== YOUR OBJECTIVE ==
The copy you return should hold every record below word for word and no images.

-- EXERCISE INPUTS follows --

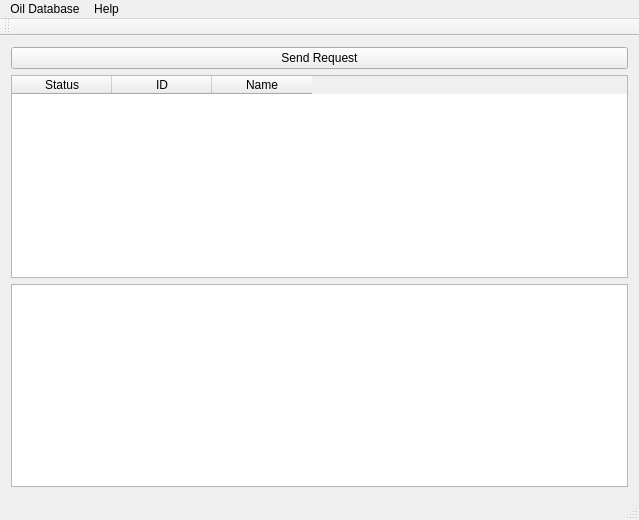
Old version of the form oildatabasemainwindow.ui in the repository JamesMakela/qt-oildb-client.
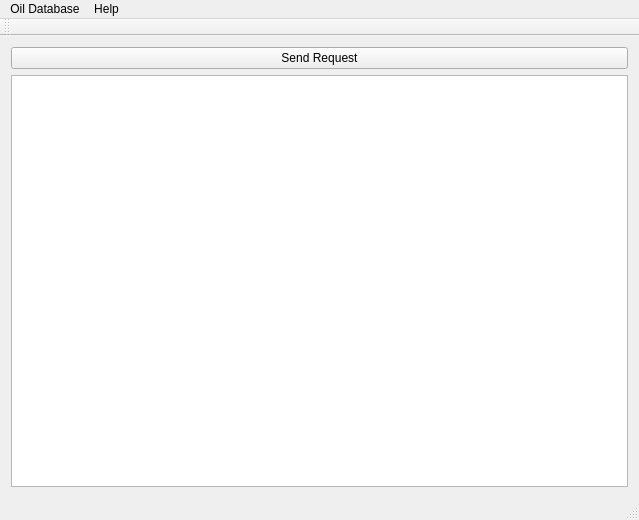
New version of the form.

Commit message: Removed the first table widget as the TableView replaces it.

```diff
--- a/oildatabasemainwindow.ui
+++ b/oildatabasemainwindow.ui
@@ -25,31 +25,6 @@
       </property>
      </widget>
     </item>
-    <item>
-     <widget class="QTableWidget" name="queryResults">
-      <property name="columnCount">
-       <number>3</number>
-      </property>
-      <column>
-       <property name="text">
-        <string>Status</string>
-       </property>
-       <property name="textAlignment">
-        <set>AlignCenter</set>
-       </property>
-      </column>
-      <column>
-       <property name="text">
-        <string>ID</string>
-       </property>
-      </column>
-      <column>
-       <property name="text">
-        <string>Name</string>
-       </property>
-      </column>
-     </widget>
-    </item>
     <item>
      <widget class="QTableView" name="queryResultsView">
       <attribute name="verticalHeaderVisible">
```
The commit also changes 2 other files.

-- EXERCISE INPUTS concluded --

== THE COMPLETED TASK ==
Old version of the form oildatabasemainwindow.ui in the repository JamesMakela/qt-oildb-client.
New version of the form.

Commit message: Removed the first table widget as the TableView replaces it.

```diff
--- a/oildatabasemainwindow.ui
+++ b/oildatabasemainwindow.ui
@@ -25,31 +25,6 @@
       </property>
      </widget>
     </item>
-    <item>
-     <widget class="QTableWidget" name="queryResults">
-      <property name="columnCount">
-       <number>3</number>
-      </property>
-      <column>
-       <property name="text">
-        <string>Status</string>
-       </property>
-       <property name="textAlignment">
-        <set>AlignCenter</set>
-       </property>
-      </column>
-      <column>
-       <property name="text">
-        <string>ID</string>
-       </property>
-      </column>
-      <column>
-       <property name="text">
-        <string>Name</string>
-       </property>
-      </column>
-     </widget>
-    </item>
     <item>
      <widget class="QTableView" name="queryResultsView">
       <attribute name="verticalHeaderVisible">
```
The commit also changes 2 other files.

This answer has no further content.